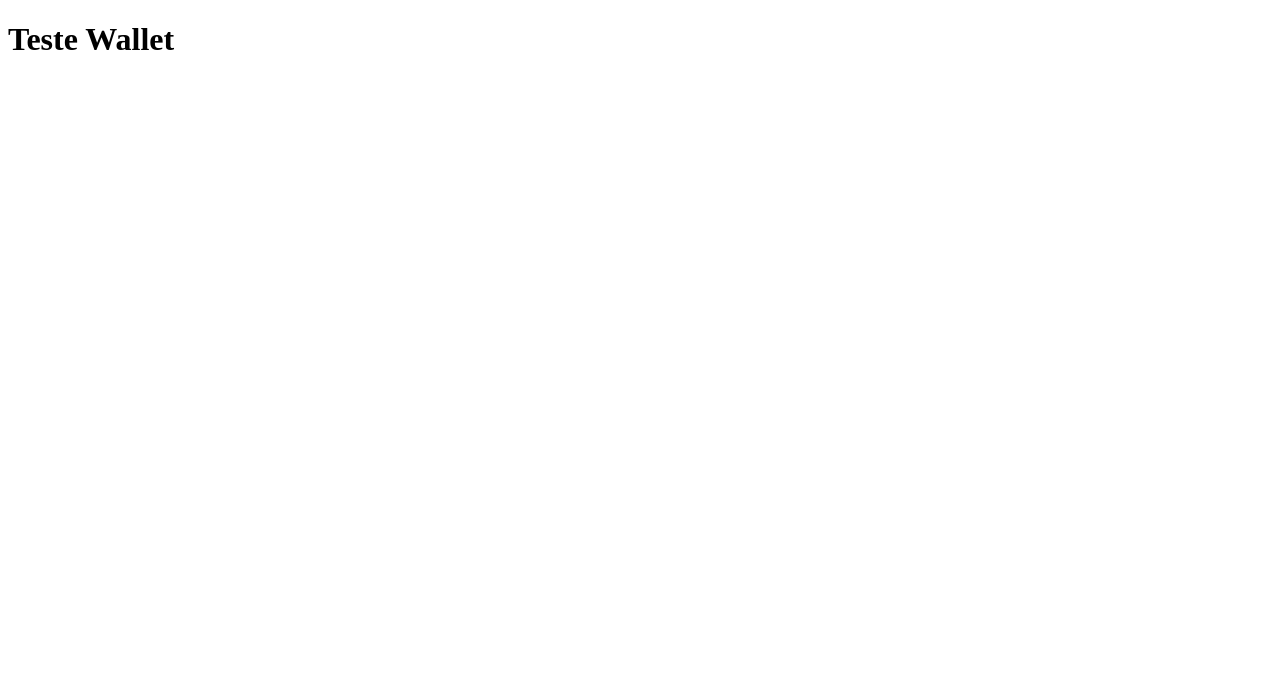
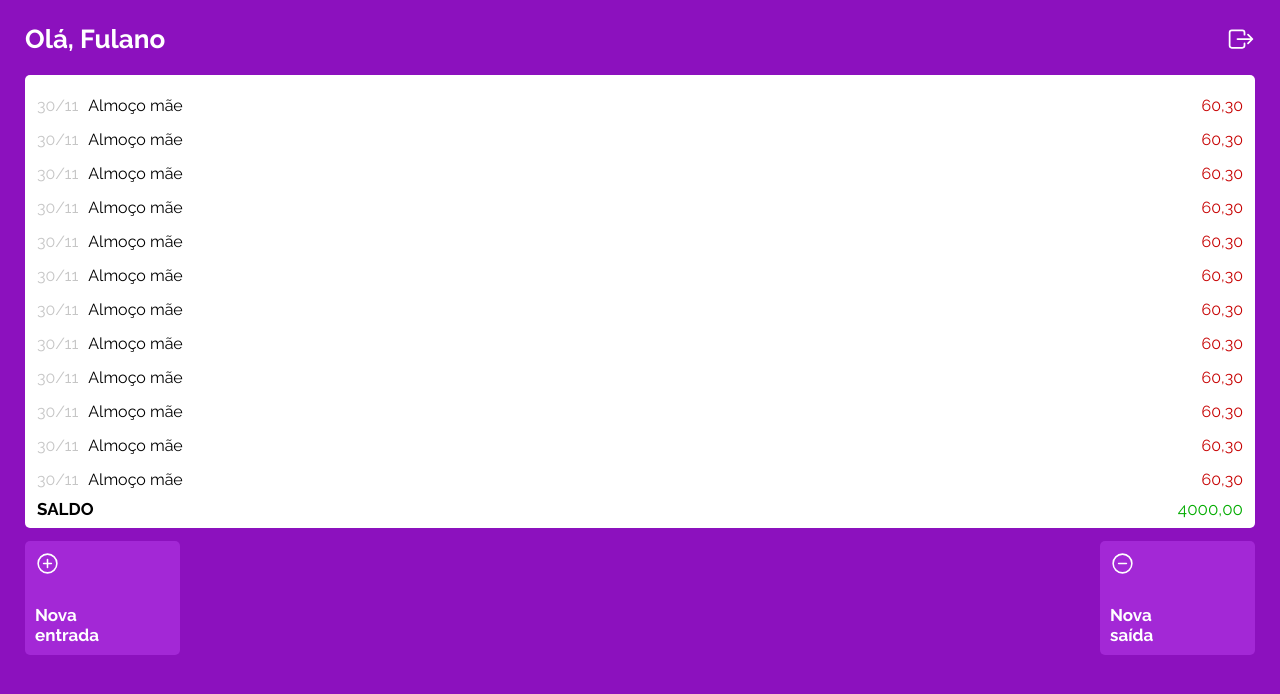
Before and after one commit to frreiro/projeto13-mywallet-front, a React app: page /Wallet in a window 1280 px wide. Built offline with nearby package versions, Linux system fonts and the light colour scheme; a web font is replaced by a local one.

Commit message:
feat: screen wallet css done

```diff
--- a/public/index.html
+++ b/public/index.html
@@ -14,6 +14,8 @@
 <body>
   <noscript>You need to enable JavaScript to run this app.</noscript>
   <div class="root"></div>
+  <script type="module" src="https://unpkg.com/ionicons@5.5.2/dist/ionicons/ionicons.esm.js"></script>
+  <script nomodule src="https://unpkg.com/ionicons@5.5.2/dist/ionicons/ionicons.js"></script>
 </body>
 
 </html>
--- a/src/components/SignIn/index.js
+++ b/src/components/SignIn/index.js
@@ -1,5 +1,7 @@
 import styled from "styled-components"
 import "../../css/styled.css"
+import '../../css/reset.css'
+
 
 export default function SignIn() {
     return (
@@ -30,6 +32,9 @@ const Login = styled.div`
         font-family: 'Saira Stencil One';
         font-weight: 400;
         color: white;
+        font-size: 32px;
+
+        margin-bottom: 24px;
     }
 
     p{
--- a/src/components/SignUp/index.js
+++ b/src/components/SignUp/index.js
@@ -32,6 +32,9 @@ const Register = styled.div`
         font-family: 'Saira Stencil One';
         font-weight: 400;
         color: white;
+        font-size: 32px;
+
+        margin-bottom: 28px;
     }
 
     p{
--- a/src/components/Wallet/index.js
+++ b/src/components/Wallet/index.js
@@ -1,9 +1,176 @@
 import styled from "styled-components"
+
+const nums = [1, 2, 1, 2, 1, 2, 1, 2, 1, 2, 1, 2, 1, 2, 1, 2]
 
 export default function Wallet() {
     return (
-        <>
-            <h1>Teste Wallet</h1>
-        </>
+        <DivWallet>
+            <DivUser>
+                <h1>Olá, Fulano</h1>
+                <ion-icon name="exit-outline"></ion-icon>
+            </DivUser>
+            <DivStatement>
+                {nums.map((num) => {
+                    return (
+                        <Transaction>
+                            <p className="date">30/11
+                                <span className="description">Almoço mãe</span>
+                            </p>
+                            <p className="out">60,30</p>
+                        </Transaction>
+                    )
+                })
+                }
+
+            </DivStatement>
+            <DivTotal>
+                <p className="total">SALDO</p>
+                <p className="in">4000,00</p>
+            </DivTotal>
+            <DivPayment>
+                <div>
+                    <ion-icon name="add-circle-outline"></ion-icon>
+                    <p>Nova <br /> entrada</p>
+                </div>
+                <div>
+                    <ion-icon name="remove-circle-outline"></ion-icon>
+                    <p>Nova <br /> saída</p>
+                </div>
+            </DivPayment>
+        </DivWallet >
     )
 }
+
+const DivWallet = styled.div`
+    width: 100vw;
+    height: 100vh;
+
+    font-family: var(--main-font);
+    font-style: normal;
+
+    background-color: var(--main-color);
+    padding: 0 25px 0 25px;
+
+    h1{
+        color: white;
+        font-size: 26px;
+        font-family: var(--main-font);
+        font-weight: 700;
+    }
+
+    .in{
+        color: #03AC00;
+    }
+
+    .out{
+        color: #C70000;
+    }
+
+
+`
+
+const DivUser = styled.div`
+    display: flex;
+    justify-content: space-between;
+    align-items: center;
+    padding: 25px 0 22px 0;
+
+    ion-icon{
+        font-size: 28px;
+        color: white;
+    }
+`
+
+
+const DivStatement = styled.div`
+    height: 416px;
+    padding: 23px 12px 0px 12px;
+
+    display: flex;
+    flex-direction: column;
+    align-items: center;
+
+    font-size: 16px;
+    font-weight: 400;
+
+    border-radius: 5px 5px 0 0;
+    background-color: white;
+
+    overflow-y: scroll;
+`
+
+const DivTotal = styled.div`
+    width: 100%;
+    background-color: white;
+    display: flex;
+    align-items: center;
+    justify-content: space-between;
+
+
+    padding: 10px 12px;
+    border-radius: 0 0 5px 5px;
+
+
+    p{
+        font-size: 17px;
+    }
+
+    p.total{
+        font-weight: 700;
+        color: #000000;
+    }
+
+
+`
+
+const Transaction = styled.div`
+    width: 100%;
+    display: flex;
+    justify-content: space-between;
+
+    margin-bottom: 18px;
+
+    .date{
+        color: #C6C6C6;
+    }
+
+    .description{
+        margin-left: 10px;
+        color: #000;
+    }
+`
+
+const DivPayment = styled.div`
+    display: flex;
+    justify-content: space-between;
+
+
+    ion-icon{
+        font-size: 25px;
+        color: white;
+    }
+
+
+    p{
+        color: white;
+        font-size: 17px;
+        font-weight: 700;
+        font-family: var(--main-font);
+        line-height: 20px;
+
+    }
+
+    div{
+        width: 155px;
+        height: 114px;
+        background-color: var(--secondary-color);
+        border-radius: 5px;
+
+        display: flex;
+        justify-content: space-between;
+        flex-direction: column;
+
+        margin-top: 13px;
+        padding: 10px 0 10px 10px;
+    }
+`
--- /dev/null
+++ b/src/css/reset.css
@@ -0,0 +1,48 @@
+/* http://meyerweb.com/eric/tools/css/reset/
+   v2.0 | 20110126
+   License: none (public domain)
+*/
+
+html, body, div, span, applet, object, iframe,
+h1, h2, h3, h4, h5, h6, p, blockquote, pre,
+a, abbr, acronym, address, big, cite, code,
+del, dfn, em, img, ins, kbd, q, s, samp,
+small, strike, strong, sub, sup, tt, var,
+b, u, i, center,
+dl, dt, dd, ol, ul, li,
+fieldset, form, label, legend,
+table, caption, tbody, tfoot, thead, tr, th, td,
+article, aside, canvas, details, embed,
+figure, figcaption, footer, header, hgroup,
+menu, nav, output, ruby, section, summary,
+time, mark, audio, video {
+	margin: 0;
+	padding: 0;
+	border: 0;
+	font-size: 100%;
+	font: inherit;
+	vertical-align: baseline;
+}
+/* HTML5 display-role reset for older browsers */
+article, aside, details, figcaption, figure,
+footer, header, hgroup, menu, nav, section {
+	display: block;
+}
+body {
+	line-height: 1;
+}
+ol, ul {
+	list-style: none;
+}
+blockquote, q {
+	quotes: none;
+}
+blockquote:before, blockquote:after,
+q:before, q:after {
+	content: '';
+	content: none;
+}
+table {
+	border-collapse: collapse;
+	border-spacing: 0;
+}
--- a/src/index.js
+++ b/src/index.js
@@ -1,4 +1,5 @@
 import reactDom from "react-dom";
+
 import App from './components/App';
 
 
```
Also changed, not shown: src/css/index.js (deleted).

:::

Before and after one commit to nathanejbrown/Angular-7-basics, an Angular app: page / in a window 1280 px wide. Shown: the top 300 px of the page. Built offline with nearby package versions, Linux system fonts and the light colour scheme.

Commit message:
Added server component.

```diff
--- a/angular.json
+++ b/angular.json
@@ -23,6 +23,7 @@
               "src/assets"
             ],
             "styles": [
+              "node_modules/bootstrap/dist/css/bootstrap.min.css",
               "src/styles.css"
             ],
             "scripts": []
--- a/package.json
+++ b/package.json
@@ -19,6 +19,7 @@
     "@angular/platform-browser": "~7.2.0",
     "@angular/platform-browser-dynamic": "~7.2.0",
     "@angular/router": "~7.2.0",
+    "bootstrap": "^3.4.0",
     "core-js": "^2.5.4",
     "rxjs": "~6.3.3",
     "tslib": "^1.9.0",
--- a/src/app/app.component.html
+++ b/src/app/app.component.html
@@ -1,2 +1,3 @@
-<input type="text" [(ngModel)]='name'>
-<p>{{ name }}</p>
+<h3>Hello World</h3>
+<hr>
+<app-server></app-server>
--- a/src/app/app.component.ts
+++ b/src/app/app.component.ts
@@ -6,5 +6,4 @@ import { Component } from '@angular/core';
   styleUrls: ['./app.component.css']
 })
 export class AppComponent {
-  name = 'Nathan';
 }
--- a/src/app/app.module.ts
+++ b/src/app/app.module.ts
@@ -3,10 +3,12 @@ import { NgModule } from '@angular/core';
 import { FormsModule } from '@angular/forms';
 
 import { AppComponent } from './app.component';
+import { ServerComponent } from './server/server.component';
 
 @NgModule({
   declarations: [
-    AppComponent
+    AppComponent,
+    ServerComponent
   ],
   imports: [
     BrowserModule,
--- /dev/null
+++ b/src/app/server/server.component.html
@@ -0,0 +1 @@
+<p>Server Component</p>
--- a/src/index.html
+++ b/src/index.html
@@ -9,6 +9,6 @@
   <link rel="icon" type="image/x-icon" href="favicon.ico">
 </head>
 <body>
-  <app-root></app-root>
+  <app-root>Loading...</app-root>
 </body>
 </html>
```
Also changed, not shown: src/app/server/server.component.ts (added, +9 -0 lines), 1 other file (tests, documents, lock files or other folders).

:::

**What is expected:**
Review the entries above and return every line where "styled" appears.

**Finished exercise:**
 import styled from "styled-components"
 import "../../css/styled.css"
@@ -30,6 +32,9 @@ const Login = styled.div`
@@ -32,6 +32,9 @@ const Register = styled.div`
 import styled from "styled-components"
+const DivWallet = styled.div`
+const DivUser = styled.div`
+const DivStatement = styled.div`
+const DivTotal = styled.div`
+const Transaction = styled.div`
+const DivPayment = styled.div`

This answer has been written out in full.